Seeing merit in the plan it started working with the trust, opting for a lofty position high on top of the rocky Ferryhills cutting.
It was thought that this would ensure what is a relatively small tower to appear as a prominent beacon, particularly when lit up.
An added bonus is that it overlooks the Beamer Rock, the three bridges and dockyard, offering a connection to its past.
While it is hard to say how much the project would cost, estimates range from £50,000 to £100,000.
However, funding could potentially be sought from schemes marking the 2018 centenary of the end of the First World War – the Forth played a significant role in its maritime history – and from bodies which conserve and promote historically significant monuments.

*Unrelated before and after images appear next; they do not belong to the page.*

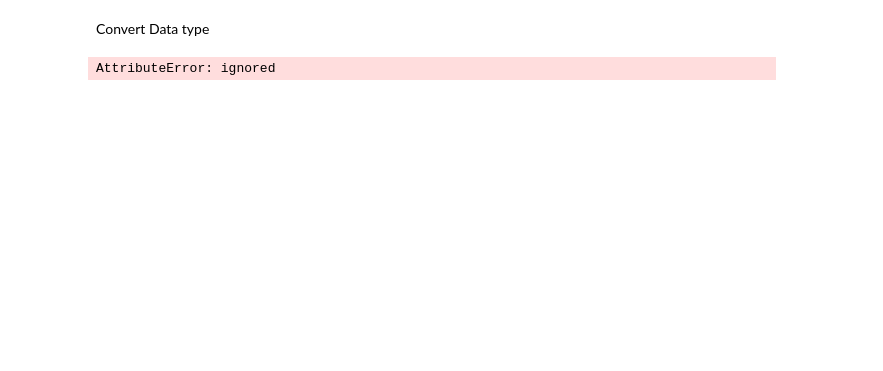
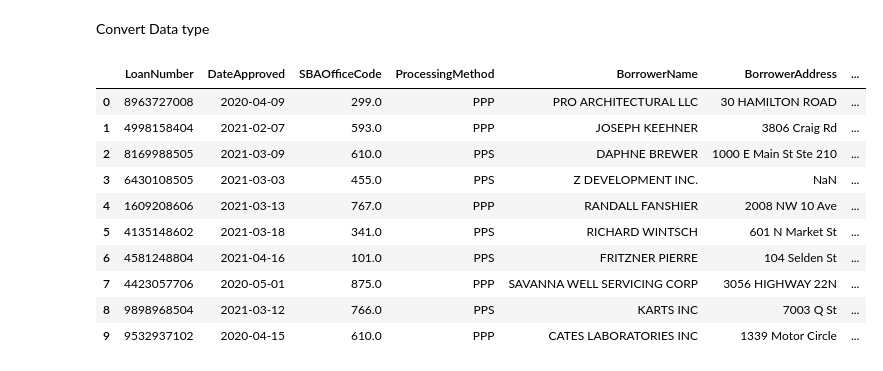
Before and after one commit to gebuh/team-74-capstone, a Jupyter notebook: notebooks/EDA_start.ipynb, the cells around one changed output. Saved outputs shown, nothing was run; the diff lists cells and outputs as text; code cells hidden in the pictures; blank space fills up the shorter version.

```diff
--- a/notebooks/EDA_start.ipynb
+++ b/notebooks/EDA_start.ipynb
@@ -46,13 +46,27 @@ df.shape
 # %% [markdown]
 Convert Data type
 # %%
+# df['BorrowerZip'] = df['BorrowerZip'].astype(int)
 df['DateApproved'] = pd.to_datetime(df['DateApproved'])
 df['LoanStatusDate'] = pd.to_datetime(df['LoanStatusDate'])
-df['BorrowerZip'] = df['BorrowerZip'][:5]
+# df['BorrowerZip'] = df['BorrowerZip'][:5]
+df['BorrowerZip'] = df['BorrowerZip'].astype(str).str.split('-').str[0]
+df['BorrowerZip'] = df['BorrowerZip'].str.split('.').str[0]
+
 #df['BorrowerZip'] = df['BorrowerZip']
 # df = df.apply (pd.to_numeric, errors='coerce')
 # df = df.dropna()
 #df['ServicingLenderZip'] = df['ServicingLenderZip'].str.split('-').str[0].astype(int)
 df.head(10)
 # %% [output]
-AttributeError: ignored
+|  | LoanNumber | DateApproved | SBAOfficeCode | ProcessingMethod | BorrowerName | BorrowerAddress | ... |
+| 0 | 8963727008 | 2020-04-09 | 299.0 | PPP | PRO ARCHITECTURAL LLC | 30 HAMILTON ROAD | ... |
+| 1 | 4998158404 | 2021-02-07 | 593.0 | PPP | JOSEPH KEEHNER | 3806 Craig Rd | ... |
+| 2 | 8169988505 | 2021-03-09 | 610.0 | PPS | DAPHNE BREWER | 1000 E Main St Ste 210 | ... |
+| 3 | 6430108505 | 2021-03-03 | 455.0 | PPS | Z DEVELOPMENT INC. | NaN | ... |
+| 4 | 1609208606 | 2021-03-13 | 767.0 | PPP | RANDALL FANSHIER | 2008 NW 10 Ave | ... |
+| 5 | 4135148602 | 2021-03-18 | 341.0 | PPS | RICHARD WINTSCH | 601 N Market St | ... |
+| 6 | 4581248804 | 2021-04-16 | 101.0 | PPS | FRITZNER PIERRE | 104 Selden St | ... |
+| 7 | 4423057706 | 2020-05-01 | 875.0 | PPP | SAVANNA WELL SERVICING CORP | 3056 HIGHWAY 22N | ... |
+| 8 | 9898968504 | 2021-03-12 | 766.0 | PPS | KARTS INC | 7003 Q St | ... |
+| 9 | 9532937102 | 2020-04-15 | 610.0 | PPP | CATES LABORATORIES INC | 1339 Motor Circle | ... |
```
Also changed, not shown: parts of 14 cells of this notebook.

Both Scottish Natural Heritage and Historic Environment Scotland are supportive – the site lies within a site of special scientific interest and a battlefield site.
Edinburgh Airport and other consultees have also given their blessing to the project.
However, not everyone is keen.
A report before local councillors this week shows that despite “protracted and detailed engagement” with North Queensferry Community Council, the imaginative initiative has failed to win its backing.
“The exact substance of the community council’s objection is hard to determine and requests for a position statement have been declined,” the report states.
It is hoped it could be unveiled in November 2018, shining out for centuries to come as both a safeguarded example of a Stevenson lighthouse and a memorial to honour Fife’s contribution the Great War.